And why would that be a problem? If he went through with this crazy scheme, he intended to be married to his temporary bride for the least amount of time possible.
Sian stood and walked around so that she sat on the corner of his desk, facing him. “C’mon, Joe, there’s got to be someone else you’ve met lately who would be a better bet than that whiny, vain actress.”
Katrina’s face immediately popped into his head.
“You’re thinking of someone.” Sian pushed a finger into his chest. “Tell me! Who?”
Jonas shook his head, sending a glance at his monitor. “Nobody. C’mon, Si, back to work.”
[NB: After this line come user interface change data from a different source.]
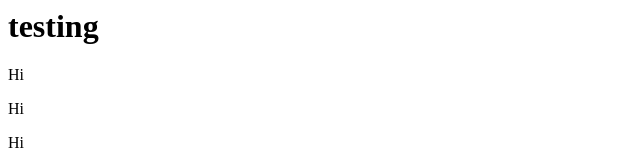
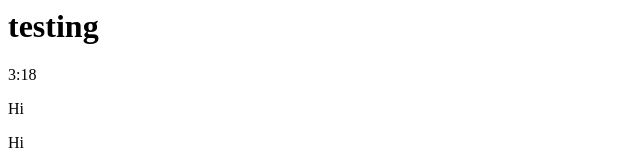
Before and after one commit to sergio2019wa/testing, a plain HTML site: page index.html in a window 1280 px wide. Shown: the top 165 px of the page, 0-640 px from the left. Drawn offline with Linux system fonts and the light colour scheme.

Commit message:
Update index.html

```diff
--- a/index.html
+++ b/index.html
@@ -7,7 +7,7 @@
 </head>
 <body>
     <h1>testing</h1>
-    <p>Hi</p>
+    <p>3:18</p>
     <p>Hi</p>
     <p>Hi</p>
      <div class="row justify-content-center">
```
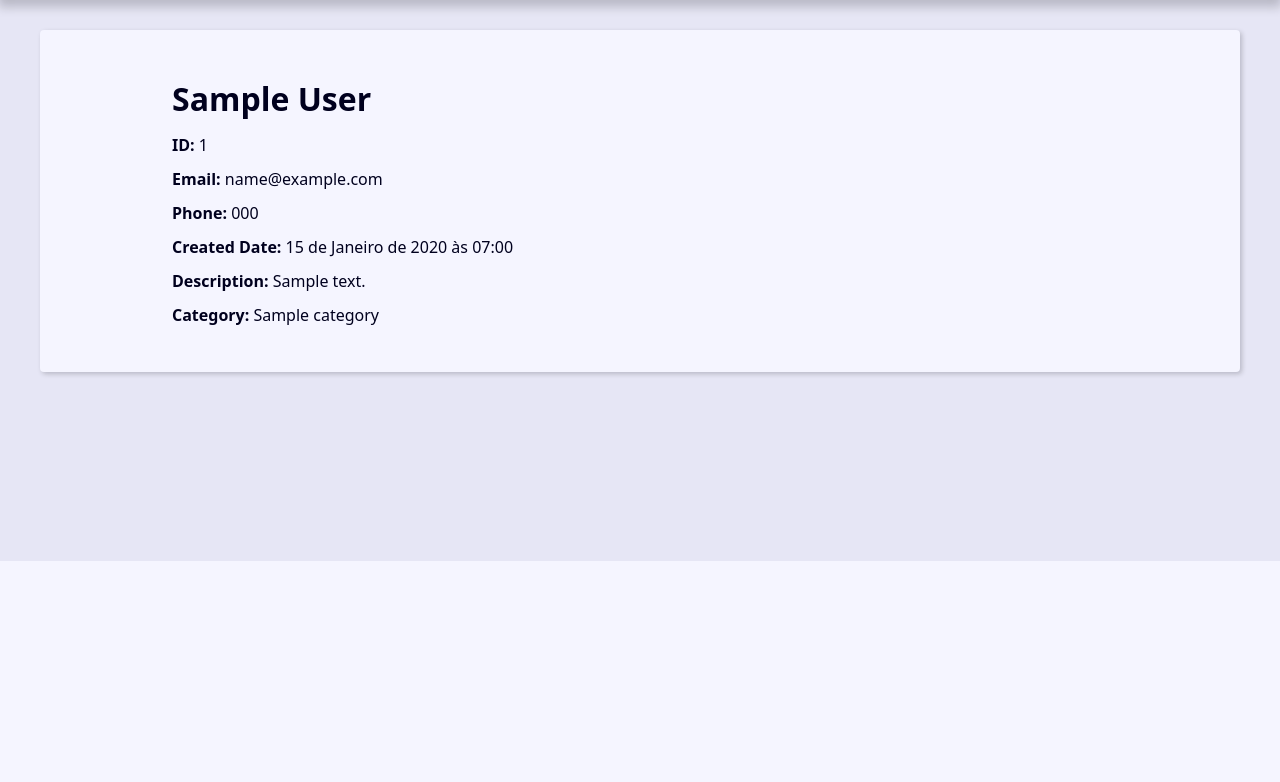
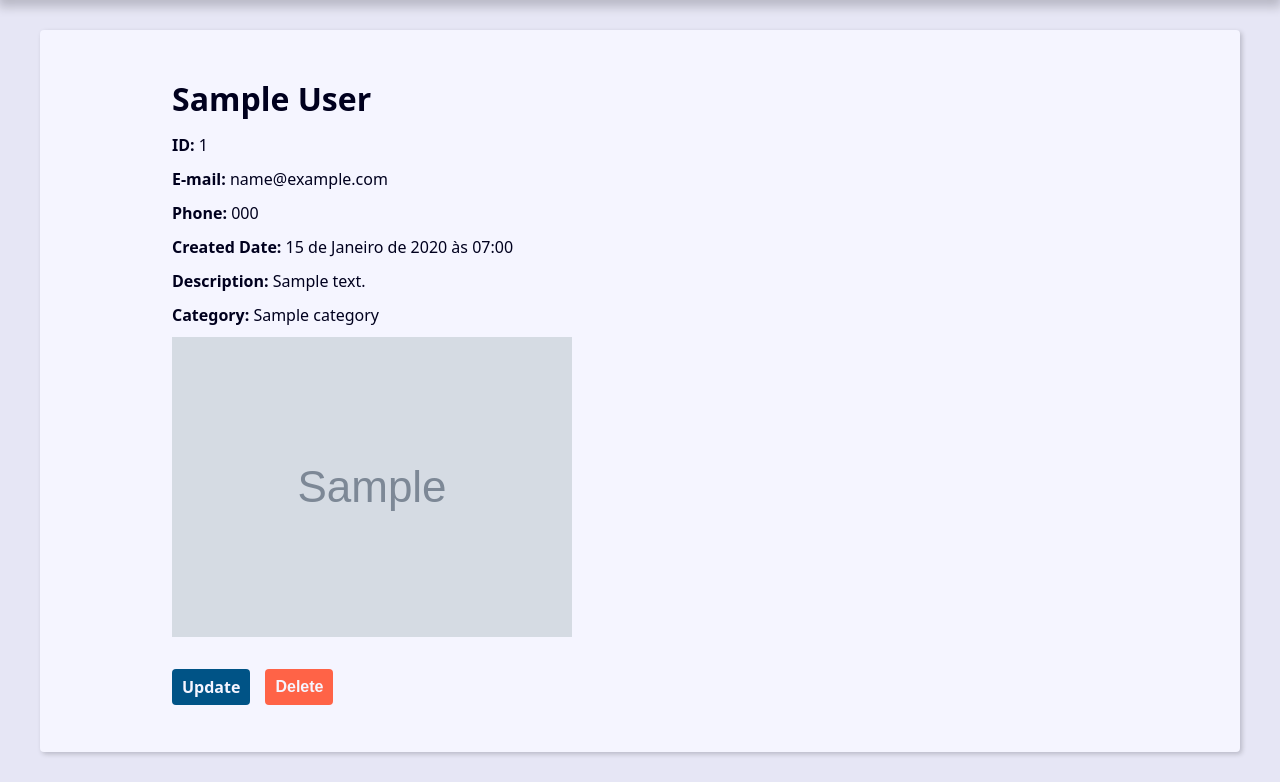
Before and after one commit to BrunofCarvalhoo/agenda, a Django app: page /contact/1/ in a window 1280 px wide. Shown: the part 239-1021 px from the top of the page. Before the commit the page ends 800 px from the top, so only its background shows below. Run offline with Django 5.2, Linux system fonts and the light colour scheme; tables that the repository leaves empty hold one stand-in row (values such as "Sample post"); grey boxes marked "Sample" are stand-in pictures.

Commit message:
update img

```diff
--- a/base_static/global/css/style.css
+++ b/base_static/global/css/style.css
@@ -312,3 +312,21 @@ svg {
   filter: brightness(80%);
   box-shadow: 0 0 5px var(--link-dark-color);
 }
+.contact-links{
+  margin-block: calc(var(--small-font-size) * 2);
+  display: flex;
+  align-items: center;
+  gap: 0 var(--spacing);
+}
+
+.btn-link{
+  font-size: var(--small-font-size);
+  text-decoration: none;
+  font-weight: bold;
+  padding: 1rem;
+  display: block;
+  line-height: var(--small-font-size);
+}
+.btn-delete{
+  background: tomato;
+}
--- a/contact/templates/contact/contact.html
+++ b/contact/templates/contact/contact.html
@@ -1,18 +1,36 @@
-{% extends "global/base.html" %}
+{% extends 'global/base.html' %}
 
 {% block content %}
-
   <div class="single-contact">
     <h1 class="single-contact-name">
       {{ contact.first_name }} {{ contact.last_name }}
     </h1>
 
     <p><b>ID:</b> {{ contact.id }}</p>
-        <p><b>Email:</b> {{ contact.email }}</p>
+    <p><b>E-mail:</b> {{ contact.email }}</p>
     <p><b>Phone:</b> {{ contact.phone }}</p>
     <p><b>Created Date:</b> {{ contact.created_date }}</p>
     <p><b>Description:</b> {{ contact.description }}</p>
     <p><b>Category:</b> {{ contact.category.name }}</p>
+    {% if contact.picture %}
+    <p>
+        <img src="{{ contact.picture.url }}" alt="{{ contact.first_name }} {{ contact.last_name }}">
+    </p>
+    {% endif %}
+
+    <div class="contact-links">
+      <a class="btn btn-link" href="{% url 'contact:update' contact.id %}">Update</a>
+
+      <form action="{% url 'contact:delete' contact.id %}" method="POST">
+        {% csrf_token %}
+
+        {% if confirmation == 'no' %}
+          <input type="hidden" name="confirmation" value="yes">
+          <button class="btn btn-link btn-delete" type="submit">Confirma?</button>
+        {% else %}
+          <button class="btn btn-link btn-delete" type="submit">Delete</button>
+        {% endif %}
+      </form>
     </div>
-
+  </div>
 {% endblock content %}
--- a/contact/urls.py
+++ b/contact/urls.py
@@ -11,5 +11,5 @@ urlpatterns = [
     path('contact/<int:contact_id>/', views.contact, name='contact'),
     path('contact/create/', views.create, name='create'),
     path('contact/<int:contact_id>/update/', views.update, name='update'),
-    #path('contact/<int:contact_id>/delete/', views.contact, name='contact'),
+    path('contact/<int:contact_id>/delete/', views.delete, name='delete'),
 ]
```
Also changed, not shown: contact/forms.py (+9 -26 lines), contact/templates/contact/create.html (+7 -1 lines), contact/views/contact_forms.py (+20 -2 lines). Lines whose indentation alone changed are shown as unchanged.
Sian crossed her arms and glared at him. “No. Tell me who you are thinking of.”
He felt like he was ten years old and had been caught with his hand in the cookie jar. “It wouldn’t work. We’re too different.”
“Kat. Katrina Morrison,” Jonas finally admitted, meeting her eyes and daring her to laugh at him. Hell, he wouldn’t blame her if she did. If he wasn’t feeling so damn morose and confused and terrified, he’d be laughing, too.
But Sian just cocked her head and slowly nodded. “Yeah, I could see you marrying her. She’s really nice and, despite only meeting her once, I really like her. You’d also, might I point this out, make spectacular babies.”
Jonas felt like she was gripping his windpipe and squeezing. “Okay, let’s get one thing straight, I am not looking for a wife.”
Sian lifted a thin, cocky eyebrow. “I’m sorry, did I misunderstand you? Didn’t you just say... ‘I need a wife’?”
“A temporary wife. A pretend wife. Not a wife wife,” Jonas snapped.
This conversation was getting ridiculous. Jonas gripped the bridge of his nose, trying to control his temper. Sian was treading on dangerous ground, teasing him about this. “I plan on keeping her around long enough to satisfy my grandfather. As soon as I get the company shares transferred to me, she’s out of my life.”
A small frown appeared between Sian’s eyebrows. “Isn’t that a bit calculating?”
“Hey, I didn’t make the rules. I’m just playing the game!” Jonas retorted. “I want a woman I can stand being around for less than a year, someone who doesn’t think this is forever. But I don’t want